Public administration and policy researchers from the University of Illinois Springfield and University of Illinois at Chicago are joining teams from 11 other universities and academic institutes in a multiyear national study of the fiscal operations of all 50 states.
Focusing on the processes of budgeting and establishing fiscal sustainability, the “Truth and Integrity in Government Finance Project” is intended to pave the way for state governors, legislators, civic organizations and citizens working to enhance fiscal stewardship to create meaningful improvements in the quality and transparency of state budgets at a time of fiscal crisis for many governments.
The study is an initiative of the Volcker Alliance, a nonpartisan public policy nonprofit organization founded in 2013 by former Federal Reserve Board Chairman Paul Volcker, who, according to the group’s website, sought a way to positively affect the performance of public officials and, ultimately, help rebuild public trust in government.
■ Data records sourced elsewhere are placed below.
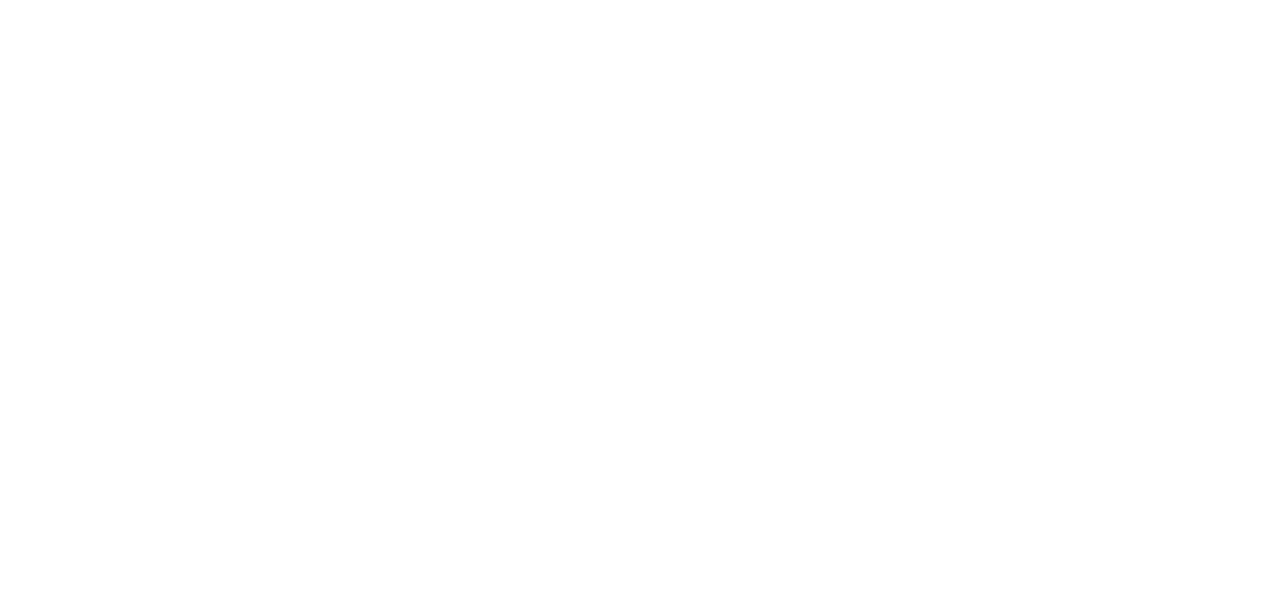
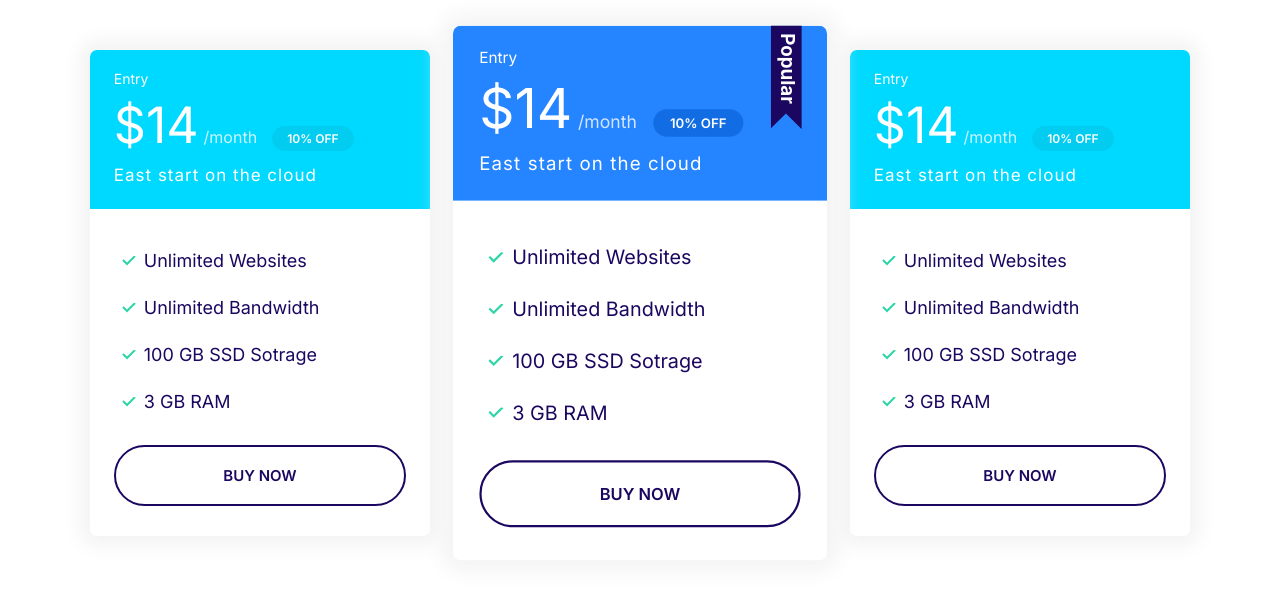
Before and after one commit to fatcat0401/frontendProject, a plain HTML site: page index.html in a window 1280 px wide. Drawn offline with Linux system fonts and the light colour scheme.

Commit message:
Deploy block plans

```diff
--- a/index.html
+++ b/index.html
@@ -19,6 +19,71 @@
     <title>Practice Website</title>
   </head>
   <body>
+    <section class="block container block-plans">
+      <div class="grid grid--1x3">
+        <div class="plan">
+          <div class="card card--secondary">
+            <header class="card__header">
+              <h3 class="plan__name">Entry</h3>
+              <span class="plan__price">$14</span>
+              <span class="plan__billing-cycle">/month</span>
+              <span class="badge badge--secondary badge--small">10% OFF</span>
+              <span class="plan__description">East start on the cloud</span>
+            </header>
+            <div class="card__body">
+              <ul class="list list--tick">
+                <li class="list__item">Unlimited Websites</li>
+                <li class="list__item">Unlimited Bandwidth</li>
+                <li class="list__item">100 GB SSD Sotrage</li>
+                <li class="list__item">3 GB RAM</li>
+              </ul>
+              <button class="btn btn--outline btn--block">Buy Now</button>
+            </div>
+          </div>
+        </div>
+        <div class="plan plan--popular">
+          <div class="card card--primary">
+            <header class="card__header">
+              <h3 class="plan__name">Entry</h3>
+              <span class="plan__price">$14</span>
+              <span class="plan__billing-cycle">/month</span>
+              <span class="badge badge--primary badge--small">10% OFF</span>
+              <span class="plan__description">East start on the cloud</span>
+            </header>
+            <div class="card__body">
+              <ul class="list list--tick">
+                <li class="list__item">Unlimited Websites</li>
+                <li class="list__item">Unlimited Bandwidth</li>
+                <li class="list__item">100 GB SSD Sotrage</li>
+                <li class="list__item">3 GB RAM</li>
+              </ul>
+              <button class="btn btn--outline btn--block">Buy Now</button>
+            </div>
+          </div>
+        </div>
+        <div class="plan">
+          <div class="card card--secondary">
+            <header class="card__header">
+              <h3 class="plan__name">Entry</h3>
+              <span class="plan__price">$14</span>
+              <span class="plan__billing-cycle">/month</span>
+              <span class="badge badge--secondary badge--small">10% OFF</span>
+              <span class="plan__description">East start on the cloud</span>
+            </header>
+            <div class="card__body">
+              <ul class="list list--tick">
+                <li class="list__item">Unlimited Websites</li>
+                <li class="list__item">Unlimited Bandwidth</li>
+                <li class="list__item">100 GB SSD Sotrage</li>
+                <li class="list__item">3 GB RAM</li>
+              </ul>
+              <button class="btn btn--outline btn--block">Buy Now</button>
+            </div>
+          </div>
+        </div>
+      </div>
+    </section>
+
     <script src="js/main.js"></script>
   </body>
 </html>
```
Also changed, not shown: components/block-plans.html (added, +64 -0 lines).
The need for such lofty goals is felt more than ever in Illinois, where the current budget impasse and the fiscal practices that preceded it have added up “to a big mess which has resulted from years of bipartisan neglect and a bipartisan willingness to move the costs of current services on to the next generation,” said William Glasgall, director of the Volcker Alliance’s State and Local Program, which concentrates on challenges that prevent the successful implementation of state and local government policies.
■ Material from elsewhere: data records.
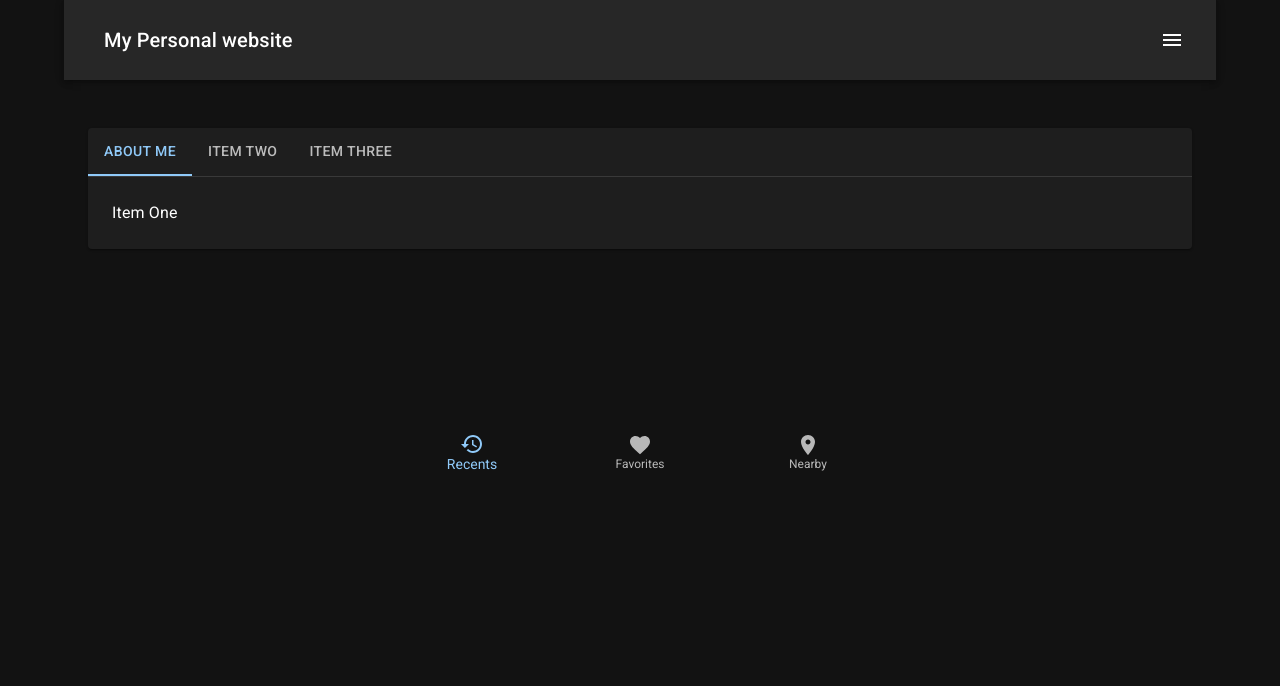
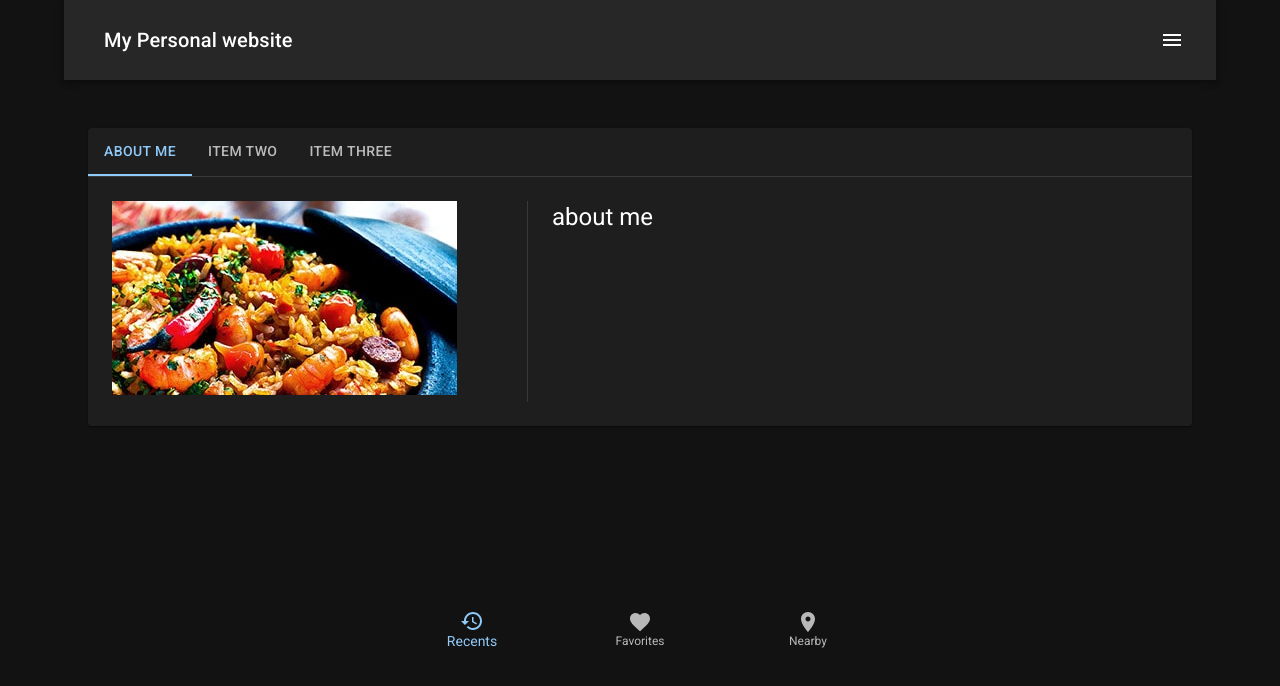
Before and after one commit to MehradKahbazi/personal-website, a React (Create React App) app: page / in a window 1280 px wide. Shown: the top 686 px of the page. Built offline with nearby package versions, Linux system fonts and the light colour scheme; no server answers.

Commit message:
feat: first panel implemented

```diff
--- a/src/components/Tabs.js
+++ b/src/components/Tabs.js
@@ -3,6 +3,9 @@ import Tab from '@mui/material/Tab';
 import Box from '@mui/material/Box';
 import { useState } from 'react';
 import CustomTabPanel from './CustomTabPanel';
+import { Divider, Grid, Typography } from '@mui/material';
+import sampleImage from "../assets/paella.jpg";
+
 
 
 
@@ -30,7 +33,15 @@ export default function BasicTabs() {
         </Tabs>
       </Box>
       <CustomTabPanel value={value} index={0}>
-        Item One
+        <Grid container justifyContent='space-between'>
+            <Grid item sm={12} lg={5}>
+                <img src={sampleImage} />
+            </Grid>
+                <Divider orientation="vertical" flexItem sx={{ ml: "-50px" }}/>
+            <Grid item sm={12} lg={7}>
+                <Typography variant='h5'>about me</Typography>
+            </Grid>
+        </Grid>
       </CustomTabPanel>
       <CustomTabPanel value={value} index={1}>
         Item Two
--- a/src/layout/MainLayout.js
+++ b/src/layout/MainLayout.js
@@ -6,9 +6,9 @@ import {
   Toolbar,
   IconButton,
   Drawer,
-    Container
+  Container,
 } from "@mui/material";
-  import MenuIcon from '@mui/icons-material/Menu';
+import MenuIcon from "@mui/icons-material/Menu";
 import { useState } from "react";
 import DrawerList from "../components/DrowerList";
 import Footer from "../components/Footer";
@@ -20,14 +20,17 @@ const MainLayout = () => {
     setOpen(newOpen);
   };
   return (
-    <Container sx={{minHeight: '100vh'}}>
+    <>
       <CssBaseline />
+      <Container sx={{ minHeight: "100vh" }}>
         <AppBar position="sticky">
           <Toolbar variant="myVariant">
             <Typography variant="h6" marginLeft={2}>
               My Personal website
             </Typography>
-          <IconButton><MenuIcon onClick={toggleDrawer(true)} /></IconButton>
+            <IconButton>
+              <MenuIcon onClick={toggleDrawer(true)} />
+            </IconButton>
           </Toolbar>
         </AppBar>
         <Drawer open={open} onClose={toggleDrawer(false)}>
@@ -36,6 +39,7 @@ const MainLayout = () => {
         <Outlet />
         <Footer />
       </Container>
+    </>
   );
 };
 
```
Lines whose indentation alone changed are shown as unchanged.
“When you have one of the largest states in America getting by without a budget, one of the biggest states in America getting by, by not paying its vendor bills, the fiscal health of Illinois is pretty grim right now,” Glasgall said.
Similar to the way lawmakers in Washington, D.C., have long handled budget issues, Illinois is relying on continuing resolutions to keep running, but with at least two differences with the federal government, Glasgall said. “Illinois can’t print its own money and, unlike the federal government, Illinois doesn’t have nuclear weapons, thank heavens,” he said.
Beyond any insights the new study may offer, Glasgall said there are a number of things Illinois can do now to begin getting its fiscal house in order, including paying recurring costs only with recurring revenue, hammering out a definition of a balanced budget that everyone in Springfield accepts and agrees to follow, regularly issuing long-term revenue and spending forecasts for each state agency and program, and maintaining transparency when reporting on structural deficits, the protracted gap between revenue and spending.
Glasgall also recommended that Illinois, like other states, should generate budgeting forecasts based on data from a combination of sources. “States really should use not just an estimate from the governor’s office, but from outside experts, the legislature,” he said. “It doesn’t necessarily make for a more accurate forecast, but it’s more inclusive, less political, gets things out of the way.”
The study is funded through grants from the Peter G. Peterson Foundation and the Laura and John Arnold Foundation and is anticipated to deliver its first set of findings sometime in 2017.
Click Here For Summary
( Copyright WBGZ Radio / http://ift.tt/19rx5wC)